Understanding the Compositional Changes in LB Lennox Medium during Growth of Escherichia Coli DH5α in a 1L Bioreactor
Author(s): Wenfa Ng
Compositional changes in growth medium represents dynamic interplay between cell growth, biomass formation, and energy maintenance, with concomitant decrease in nutrients and increase in secreted metabolites and metabolic by products. Such information is important for quantifying microbial physiological response both at the population and cellular level, with respect to understanding subtle differences in microbial growth response, as well as supporting model building efforts in metabolic engineering. With the desire to understand molecular weight changes in components of LB Lennox medium as well as broth fractions present during cultivation of Escherichia coli DH5α (ATCC 53868) at 37 oC, 400 rpm stirring and 1 VVM aeration in a 1 L bioreactor, this study used a combination of gel filtration chromatography (GFC) and reversed phase high performance liquid chromatography (RP-HPLC) for determining changes to molecular weight of different fractions of the growth medium.
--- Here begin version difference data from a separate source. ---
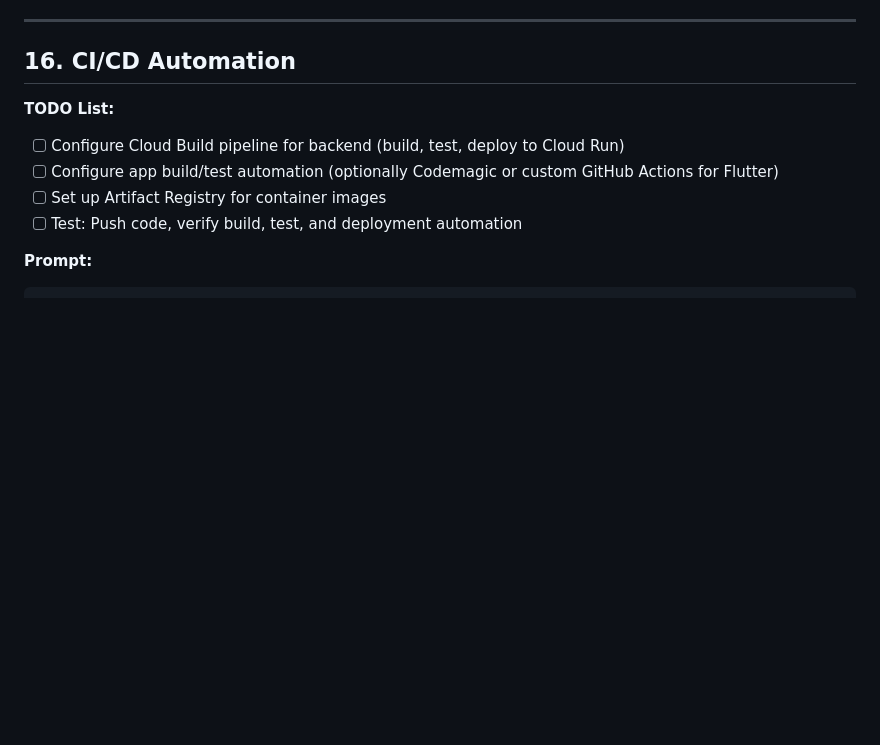
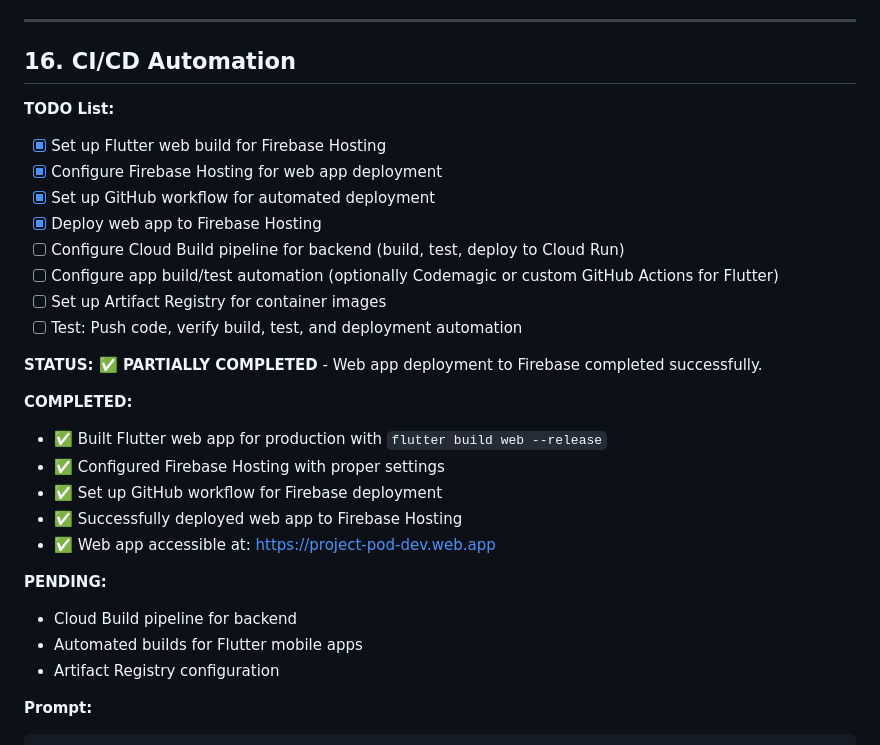
Before and after one commit to m1kewong/project-pod, a Markdown page: todo.md, the part around the change. Drawn GitHub-style; blank space fills up the shorter version.

Commit message:
Update todo list with Firebase Hosting deployment progress

```diff
--- a/todo.md
+++ b/todo.md
@@ -390,10 +390,28 @@ Test: Trigger events and exceptions, check data appears in dashboards.
 
 **TODO List:**
 
+* [x] Set up Flutter web build for Firebase Hosting
+* [x] Configure Firebase Hosting for web app deployment
+* [x] Set up GitHub workflow for automated deployment
+* [x] Deploy web app to Firebase Hosting
 * [ ] Configure Cloud Build pipeline for backend (build, test, deploy to Cloud Run)
 * [ ] Configure app build/test automation (optionally Codemagic or custom GitHub Actions for Flutter)
 * [ ] Set up Artifact Registry for container images
 * [ ] Test: Push code, verify build, test, and deployment automation
+
+**STATUS: ✅ PARTIALLY COMPLETED** - Web app deployment to Firebase completed successfully.
+
+**COMPLETED:**
+- ✅ Built Flutter web app for production with `flutter build web --release`
+- ✅ Configured Firebase Hosting with proper settings
+- ✅ Set up GitHub workflow for Firebase deployment
+- ✅ Successfully deployed web app to Firebase Hosting
+- ✅ Web app accessible at: https://project-pod-dev.web.app
+
+**PENDING:**
+- Cloud Build pipeline for backend
+- Automated builds for Flutter mobile apps
+- Artifact Registry configuration
 
 **Prompt:**
 
```
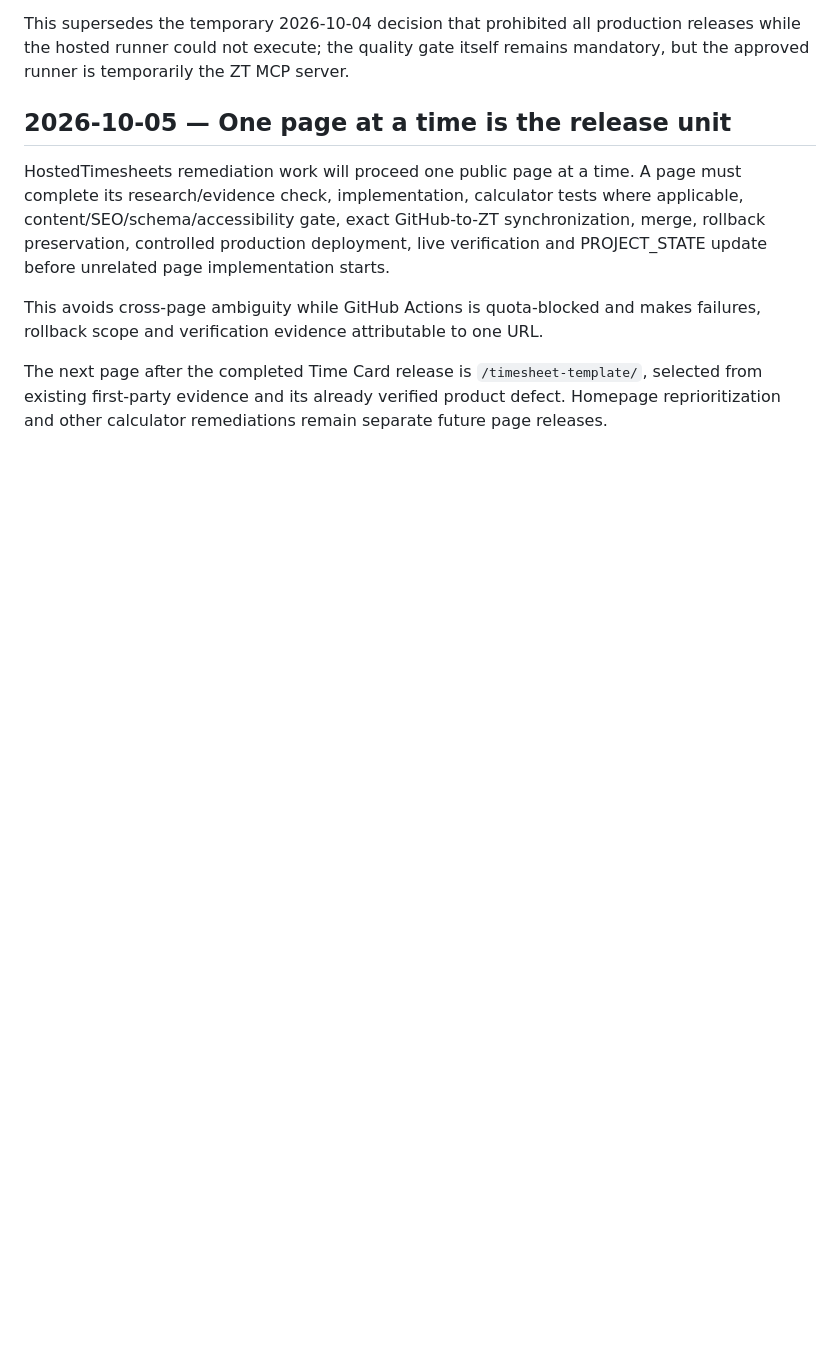
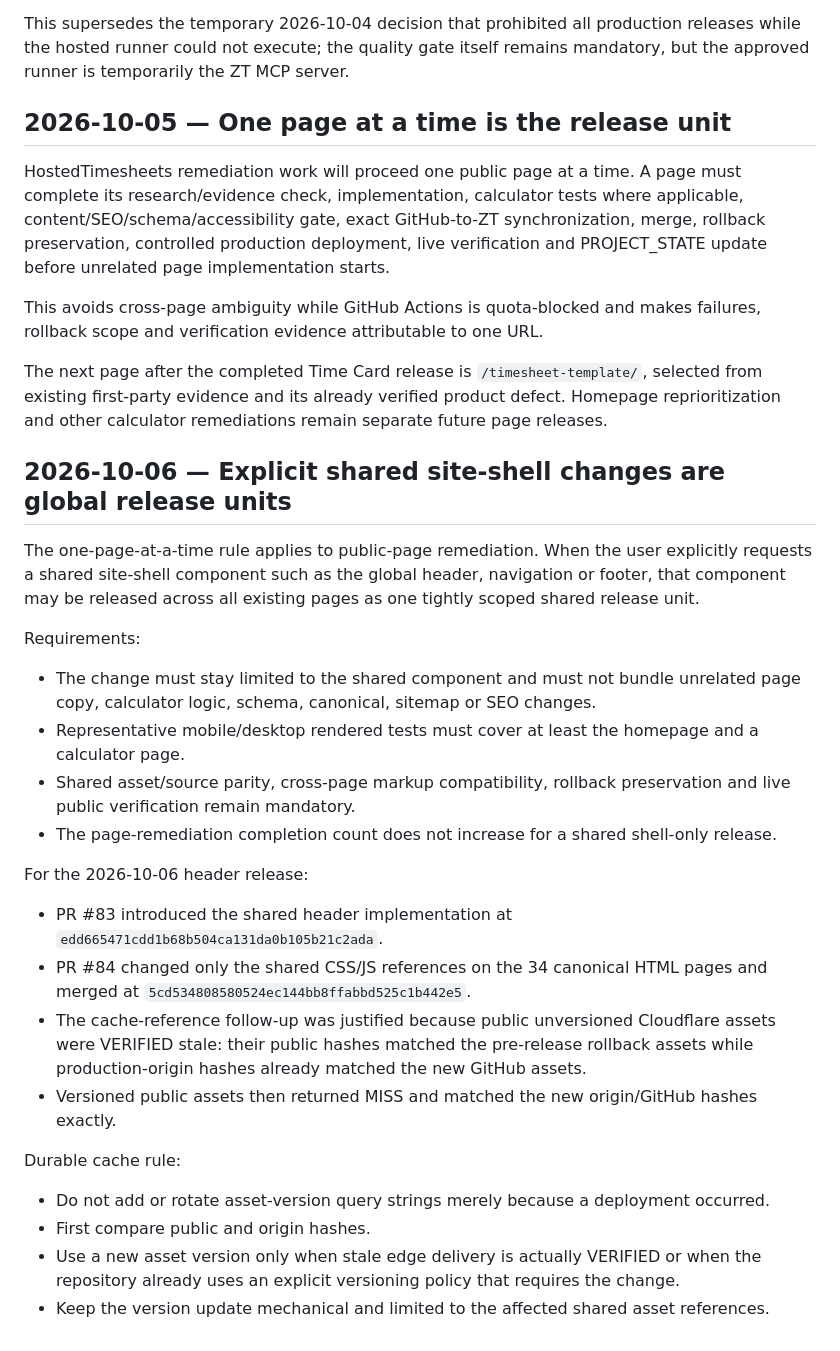
Before and after one commit to GrithX-Solutions/hostedtimesheets.com, a Markdown page: DECISIONS.md, the part around the change. Rendered like a GitHub page; blank space fills up the shorter version.

Commit message:
Document shared site-shell release rule

```diff
--- a/DECISIONS.md
+++ b/DECISIONS.md
@@ -175,3 +175,26 @@ HostedTimesheets remediation work will proceed one public page at a time. A page
 This avoids cross-page ambiguity while GitHub Actions is quota-blocked and makes failures, rollback scope and verification evidence attributable to one URL.
 
 The next page after the completed Time Card release is `/timesheet-template/`, selected from existing first-party evidence and its already verified product defect. Homepage reprioritization and other calculator remediations remain separate future page releases.
+
+
+## 2026-10-06 — Explicit shared site-shell changes are global release units
+
+The one-page-at-a-time rule applies to public-page remediation. When the user explicitly requests a shared site-shell component such as the global header, navigation or footer, that component may be released across all existing pages as one tightly scoped shared release unit.
+
+Requirements:
+- The change must stay limited to the shared component and must not bundle unrelated page copy, calculator logic, schema, canonical, sitemap or SEO changes.
+- Representative mobile/desktop rendered tests must cover at least the homepage and a calculator page.
+- Shared asset/source parity, cross-page markup compatibility, rollback preservation and live public verification remain mandatory.
+- The page-remediation completion count does not increase for a shared shell-only release.
+
+For the 2026-10-06 header release:
+- PR #83 introduced the shared header implementation at `edd665471cdd1b68b504ca131da0b105b21c2ada`.
+- PR #84 changed only the shared CSS/JS references on the 34 canonical HTML pages and merged at `5cd534808580524ec144bb8ffabbd525c1b442e5`.
+- The cache-reference follow-up was justified because public unversioned Cloudflare assets were VERIFIED stale: their public hashes matched the pre-release rollback assets while production-origin hashes already matched the new GitHub assets.
+- Versioned public assets then returned MISS and matched the new origin/GitHub hashes exactly.
+
+Durable cache rule:
+- Do not add or rotate asset-version query strings merely because a deployment occurred.
+- First compare public and origin hashes.
+- Use a new asset version only when stale edge delivery is actually VERIFIED or when the repository already uses an explicit versioning policy that requires the change.
+- Keep the version update mechanical and limited to the affected shared asset references.
```
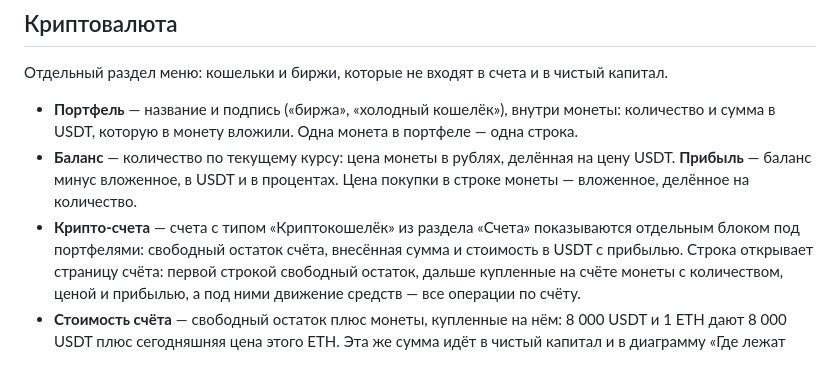
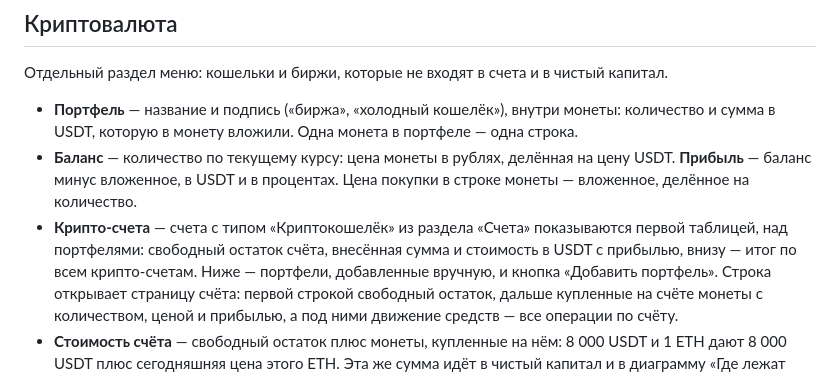
Before and after one commit to obotkov/finance_money, a Markdown page: README.md, the part around the change. GitHub-like rendering.

Commit message:
README: порядок таблиц в разделе «Криптовалюта»
Co-Authored-By: Claude Opus 5 <noreply@anthropic.com>

```diff
--- a/README.md
+++ b/README.md
@@ -164,8 +164,9 @@ docker compose exec api /api reset-password user@example.com # новый слу
 - **Баланс** — количество по текущему курсу: цена монеты в рублях, делённая на цену USDT.
   **Прибыль** — баланс минус вложенное, в USDT и в процентах. Цена покупки в строке монеты —
   вложенное, делённое на количество.
-- **Крипто-счета** — счета с типом «Криптокошелёк» из раздела «Счета» показываются отдельным блоком
-  под портфелями: свободный остаток счёта, внесённая сумма и стоимость в USDT с прибылью. Строка
+- **Крипто-счета** — счета с типом «Криптокошелёк» из раздела «Счета» показываются первой таблицей,
+  над портфелями: свободный остаток счёта, внесённая сумма и стоимость в USDT с прибылью, внизу —
+  итог по всем крипто-счетам. Ниже — портфели, добавленные вручную, и кнопка «Добавить портфель». Строка
   открывает страницу счёта: первой строкой свободный остаток, дальше купленные на счёте монеты
   с количеством, ценой и прибылью, а под ними движение средств — все операции по счёту.
 - **Стоимость счёта** — свободный остаток плюс монеты, купленные на нём: 8 000 USDT и 1 ETH дают
```
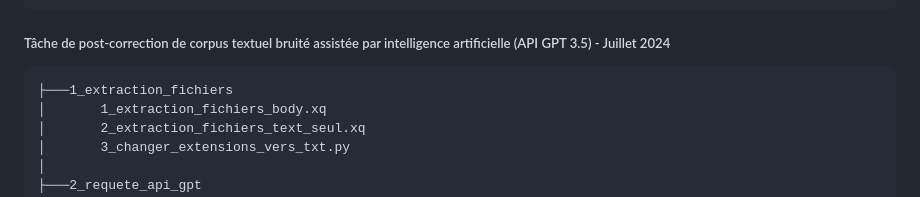
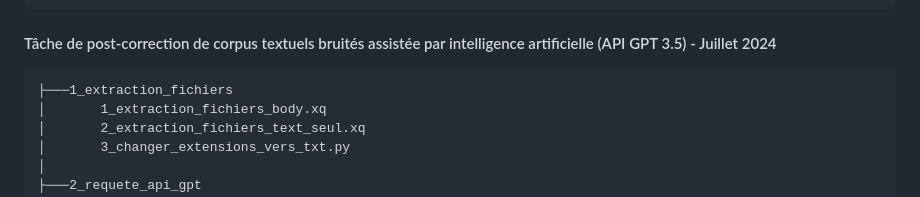
Before and after one commit to pauline-charrier/M2-TNAH_Memoire, a Markdown page: livrables_techniques/README.md, the part around the change printed below. GitHub-like rendering.

````diff
--- a/livrables_techniques/README.md
+++ b/livrables_techniques/README.md
@@ -101,7 +101,7 @@
             1908_rene_jean.jpg
             1909_louxor.png
 ```
-##### Tâche de post-correction de corpus textuel bruité assistée par intelligence artificielle (API GPT 3.5) - Juillet 2024
+#### Tâche de post-correction de corpus textuels bruités assistée par intelligence artificielle (API GPT 3.5) - Juillet 2024
 
 ```text
 ├───1_extraction_fichiers
````
Also changed, not shown: other parts of livrables_techniques/README.md (+5 -5 lines).
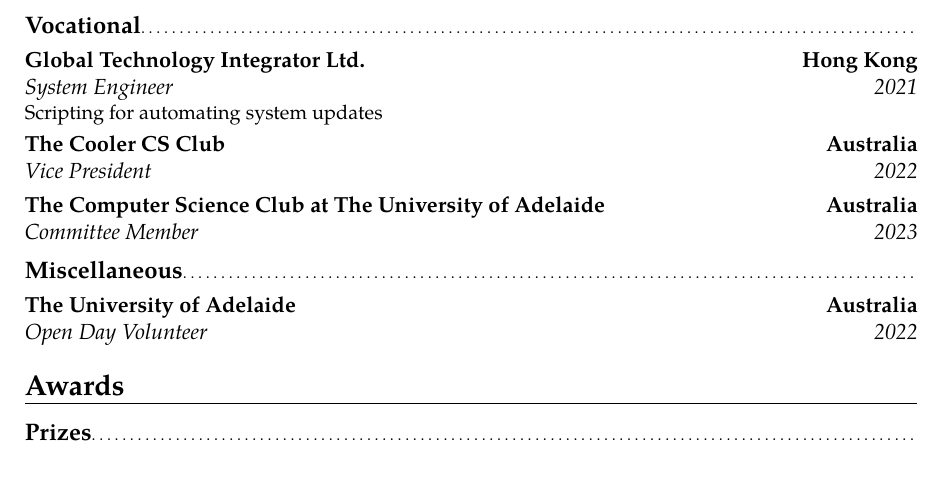
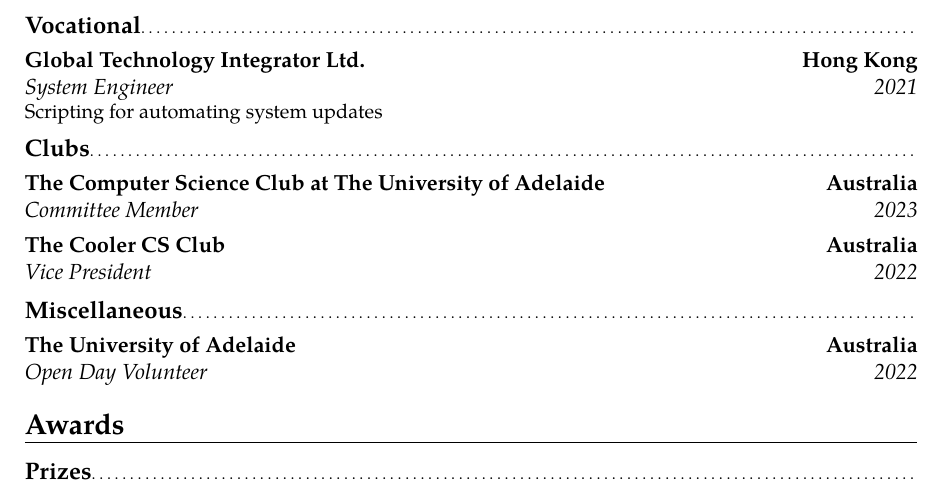
Before and after one commit to tinnamchoi/resumes, a LaTeX CV (src/resume.tex, which reads src/preamble.tex): part of the page, cut so that both start at the same text. Compiled offline with pdfLaTeX.

Commit message:
clubs subsection

```diff
--- a/src/preamble.tex
+++ b/src/preamble.tex
@@ -1,6 +1,6 @@
 \documentclass[a4paper]{moderncv}
 
-\usepackage[scale={0.75, 0.85}]{geometry}
+\usepackage[scale={0.75, 0.88}]{geometry}
 
 \moderncvstyle{banking}
 \moderncvcolor{blue}
--- a/src/resume.tex
+++ b/src/resume.tex
@@ -10,8 +10,10 @@
     \section{Experience}
         \subsection{Vocational}
             \cventry{2021}{System Engineer}{Global Technology Integrator Ltd.}{Hong Kong}{}{Scripting for automating system updates}
+
+        \subsection{Clubs}
+            \cventry{2023}{Committee Member}{The Computer Science Club at The University of Adelaide}{Australia}{}{}
             \cventry{2022}{Vice President}{The Cooler CS Club}{Australia}{}{}
-            \cventry{2023}{Committee Member}{The Computer Science Club at The University of Adelaide}{Australia}{}{}
 
         \subsection{Miscellaneous}
             \cventry{2022}{Open Day Volunteer}{The University of Adelaide}{Australia}{}{}
```
Also changed, not shown: resume.pdf.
Experiment results revealed the difficulty of fractionating the culture broth with RP-HPLC, where no distinct peaks of narrow retention time width were obtained. More importantly, the column used for GFC was unable to differentiate small molecular weight changes on the order of a few tens to few hundred Da through a refractive index detector. Together, GFC and RPHPLC highlighted the difficulty of fractionating LB Lennox culture broth into different distinct fractions. Finally, the study validated the use of 194 nm as detection wavelength for visualizing the chromatogram of LB Lennox medium eluted from a C-18 reversed phase column during liquid chromatography. Collectively, GFC and RP-HPLC could not fractionate LB Lennox broth of E. coli DH5α into distinct fractions for further analysis by identification techniques such as mass spectrometry. Given the inherent complexity of complex medium such as LB Lennox, clean separation of the medium into every component with high purity may be impossible.